The combat of Yecla (11 April 1813) was a French success at the start of the Castalla campaign that saw Suchet’s Army of Valencia split the Allied army facing them on the Xucar, giving Suchet a chance of inflicting a serious defeat on Murray’s army of Alicante (Peninsular War).
In the spring of 1813 Sir John Murray’s Allied army of Alicante was involved in a standoff with Marshal Suchet’s Army of Valencia, which held the line of the Xucar River. In theory Murray greatly outnumbered Suchet, but his army was a mix of British, Sicilian, Spanish and allied troops of varying quality, and he had limited control over many of the Spanish troops. In March he seriously considered launching an amphibious assault on Valencia, but only an initial diversionary attack towards Albeyda (15 March 1813) was actually carried out before news from Sicily forced him to cancel the attack.
By April Suchet had come to the conclusion that Murray was no longer planning any immediate attack. Murray’s army was still rather scattered, with one division around Albeyda and his main force at Castalla, some way to the south. In the west Murray’s left was in contact with part of the Spanish army of Murcia, which had Mijares’s division posted at Yecla.
Suchet decided to use almost all of his field army to attack around Murray’s left wing, cut him off from his Spanish allies, and destroy his main force around Castalla. He successfully moved most of his troops in secrecy to Fuente la Higuera, on his far right. He then split the force into two. Habert’s division and Musnier’s division were to advance into the gap between Murray and the Spanish, heading for Villena, while six battalions from Harispe’s Division were to attack the Spanish at Yecla.
Harispe attacked Mijares at dawn on 11 April. The Spanish only had four infantry battalions and one cavalry squadron present, so were badly outnumbered. Mijares quickly realised this, and ordered a full scale retreat west towards the mountains at Jumilla. Harispe responded by ordering his hussars and dragoons to attack the retreating Spanish. The two leading Spanish battalions (Jaen and Cuenca) escaped without suffering many losses, but the rear two (the 1st Burgos and Cadiz regiments) were caught by the cavalry. They formed squares, and were able to repel the first two French attacks, but they were broken by the third attack. Between them the two Spanish battalions lost 400 dead and 1,000 captured. The French only reported 18 dead and 61 wounded.

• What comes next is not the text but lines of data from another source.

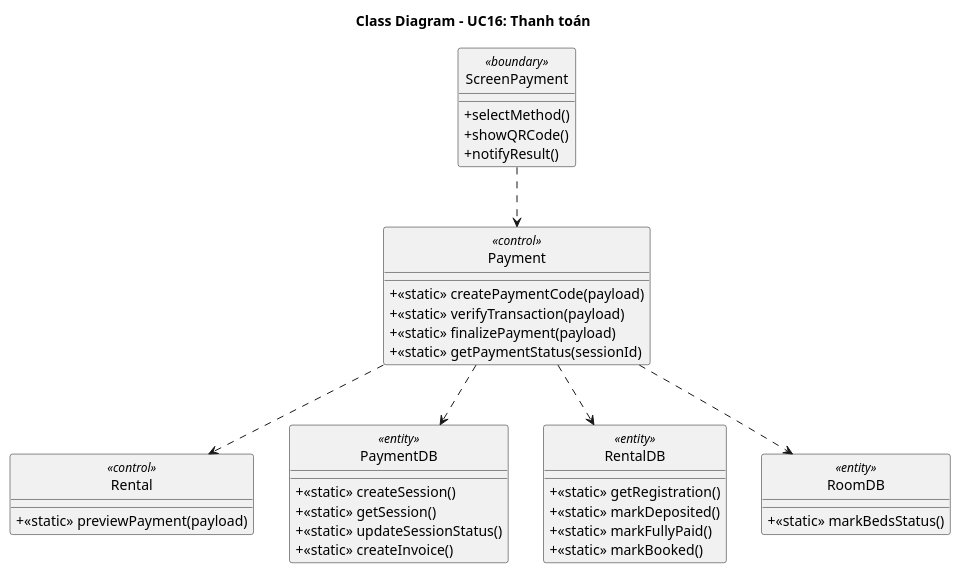
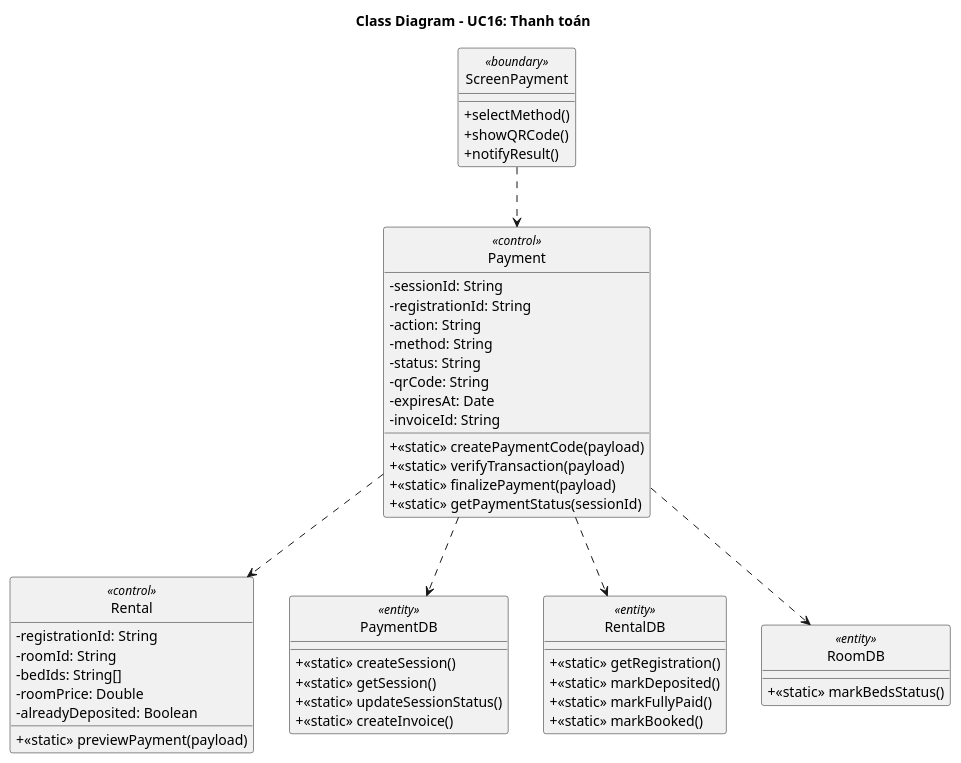
One commit to Gnourt812005/HCMUS-Analyze-and-desgin-IS changed the diagram in doc/system/thanh_toan/ThanhToan_ClassDiagram.wsd. Above: the diagram before and after it, drawn with PlantUML. The commit also changed 3 other files, not shown here.

Commit message:
bao/class diagram: fix class diagram

```diff
--- a/doc/system/thanh_toan/ThanhToan_ClassDiagram.wsd
+++ b/doc/system/thanh_toan/ThanhToan_ClassDiagram.wsd
@@ -1,47 +1,60 @@
 @startuml ThanhToan_ClassDiagram
 skinparam classAttributeIconSize 0
 skinparam style strictuml
 title Class Diagram - UC16: Thanh toán
 
 class "ScreenPayment" <<boundary>> {
     + selectMethod()
     + showQRCode()
     + notifyResult()
 }
 
 class "Payment" <<control>> {
+    - sessionId: String
+    - registrationId: String
+    - action: String
+    - method: String
+    - status: String
+    - qrCode: String
+    - expiresAt: Date
+    - invoiceId: String
     + <<static>> createPaymentCode(payload)
     + <<static>> verifyTransaction(payload)
     + <<static>> finalizePayment(payload)
     + <<static>> getPaymentStatus(sessionId)
 }
 
 class "Rental" <<control>> {
+    - registrationId: String
+    - roomId: String
+    - bedIds: String[]
+    - roomPrice: Double
+    - alreadyDeposited: Boolean
     + <<static>> previewPayment(payload)
 }
 
 class "PaymentDB" <<entity>> {
     + <<static>> createSession()
     + <<static>> getSession()
     + <<static>> updateSessionStatus()
     + <<static>> createInvoice()
 }
 
 class "RentalDB" <<entity>> {
     + <<static>> getRegistration()
     + <<static>> markDeposited()
     + <<static>> markFullyPaid()
     + <<static>> markBooked()
 }
 
 class "RoomDB" <<entity>> {
     + <<static>> markBedsStatus()
 }
 
 "ScreenPayment" ..> "Payment"
 "Payment" ..> "Rental"
 "Payment" ..> "PaymentDB"
 "Payment" ..> "RentalDB"
 "Payment" ..> "RoomDB"
 
 @enduml
```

News of this battle reached Sir John Murray and the Spanish General Elio at Villena by noon of 11 April. They also discovered that a second, larger, French force, was heading directly for them. Luckily for the Allies, Murray had brought Colonel Adam’s ‘light brigade’ with him. Murray headed back to Castalla to join his main force, while Adam was ordered to defeat the bass of Biar for as long as prudence permitted. At the same time he ordered his scattered units to concentrate at Castalla. Elio left a battalion in the castle of Villena, and attempted to concentrate his own troops.
On 12 April Suchet arrived outside Villena, and after a brief bombardment the garrison surrendered. He was thus only ten miles away from Castalla, with only Adam’s light brigade in his way. Murray’s forces were still scattered, and for a short time it looked as if Suchet would be able to reach Castalla before Murray was able to concentrate his men. However Adam fought a very skilful rearguard action (combat of Biar), forcing Suchet to delay his attack until the following day. By this point Murray’s forces were in place, and he was able to win a defensive victory at Castalla.